The goals of this project are to use the latest power and communication technologies, linked with the collective experience and expertise of the science community and IRIS/UNAVCO staff to:
1) Design, integrate, and test a scalable power and communication system optimized for ease of deployment and reliable multi-year operation in severe polar environments.
2) Provide an initial pool of these systems for deployment and testing in science experiments.

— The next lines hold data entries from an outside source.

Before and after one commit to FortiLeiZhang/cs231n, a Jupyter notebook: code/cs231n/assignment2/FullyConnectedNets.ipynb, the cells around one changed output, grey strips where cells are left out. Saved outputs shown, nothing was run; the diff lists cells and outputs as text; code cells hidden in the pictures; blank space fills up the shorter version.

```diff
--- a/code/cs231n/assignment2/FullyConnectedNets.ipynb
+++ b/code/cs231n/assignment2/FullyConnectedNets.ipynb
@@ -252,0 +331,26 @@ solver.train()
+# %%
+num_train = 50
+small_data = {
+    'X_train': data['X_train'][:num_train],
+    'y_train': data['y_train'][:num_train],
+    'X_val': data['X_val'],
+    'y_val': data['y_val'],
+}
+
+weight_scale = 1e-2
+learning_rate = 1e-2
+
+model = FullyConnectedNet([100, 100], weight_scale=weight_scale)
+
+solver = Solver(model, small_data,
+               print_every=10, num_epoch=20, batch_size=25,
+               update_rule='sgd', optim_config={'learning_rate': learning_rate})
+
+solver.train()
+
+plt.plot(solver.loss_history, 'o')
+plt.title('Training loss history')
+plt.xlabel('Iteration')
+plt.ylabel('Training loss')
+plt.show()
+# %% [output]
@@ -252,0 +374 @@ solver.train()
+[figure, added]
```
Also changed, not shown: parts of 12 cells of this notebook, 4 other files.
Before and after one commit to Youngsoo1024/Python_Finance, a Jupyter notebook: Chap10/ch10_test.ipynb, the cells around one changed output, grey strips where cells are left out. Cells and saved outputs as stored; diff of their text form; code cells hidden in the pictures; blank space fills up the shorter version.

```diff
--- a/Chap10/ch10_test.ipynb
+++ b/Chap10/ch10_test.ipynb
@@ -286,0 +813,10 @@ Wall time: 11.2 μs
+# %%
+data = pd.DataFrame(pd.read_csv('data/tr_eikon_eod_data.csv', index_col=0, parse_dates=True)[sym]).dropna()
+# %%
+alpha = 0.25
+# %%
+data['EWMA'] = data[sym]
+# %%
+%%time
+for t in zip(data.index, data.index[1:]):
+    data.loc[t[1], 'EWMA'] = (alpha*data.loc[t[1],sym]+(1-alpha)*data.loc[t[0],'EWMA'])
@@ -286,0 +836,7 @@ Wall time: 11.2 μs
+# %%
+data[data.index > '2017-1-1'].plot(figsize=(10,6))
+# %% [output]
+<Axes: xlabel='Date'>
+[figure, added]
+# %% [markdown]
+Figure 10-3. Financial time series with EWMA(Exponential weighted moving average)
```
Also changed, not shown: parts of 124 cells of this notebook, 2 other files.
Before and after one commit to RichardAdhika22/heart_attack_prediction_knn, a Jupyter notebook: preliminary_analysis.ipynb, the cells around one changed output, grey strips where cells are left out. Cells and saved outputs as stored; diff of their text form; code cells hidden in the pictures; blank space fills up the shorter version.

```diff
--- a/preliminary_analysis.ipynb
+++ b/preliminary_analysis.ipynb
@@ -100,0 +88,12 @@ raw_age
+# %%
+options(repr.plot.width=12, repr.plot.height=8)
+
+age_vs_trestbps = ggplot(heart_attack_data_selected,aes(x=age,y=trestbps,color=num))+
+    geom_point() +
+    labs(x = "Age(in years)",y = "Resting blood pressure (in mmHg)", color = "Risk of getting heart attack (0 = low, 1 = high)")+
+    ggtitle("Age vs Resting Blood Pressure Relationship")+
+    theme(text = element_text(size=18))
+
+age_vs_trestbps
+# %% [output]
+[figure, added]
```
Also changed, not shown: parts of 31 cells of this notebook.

During this project's first field season, all technical goals were realized thanks to intense efforts by the field team and assistance from the U.S. Antarctic Program logistics providers and support staff. Six testbed or prototype systems were deployed in Antarctica, each of which serves a specific function in developing technologies or optimizing deployment. To assess system performance in Antarctic Margin environments (extreme winds, moderate temperatures), a GPS system was installed at Minna Bluff and two independent GPS and seismic systems were installed at Observation Hill near McMurdo Station. For testing under Polar Plateau conditions (mild winds, extreme cold), one GPS system and two seismic systems were also installed near South Pole Station.
Figure 1 - GPS Prototype Station at Minna Bluff, Antarctica, a site subject to extreme winds and rime icing.
Figure 2 - PASSCAL's Tim Parker continues the age-old tradition of manhauling supplies in Antarctica as Bruce Beaudoin looks on. In the background are two newly-completed seismic testbed systems near the Clean Air (ARO) Facility at South Pole Station.
Last modified: 2020-01-28 22:54:17 America/Denver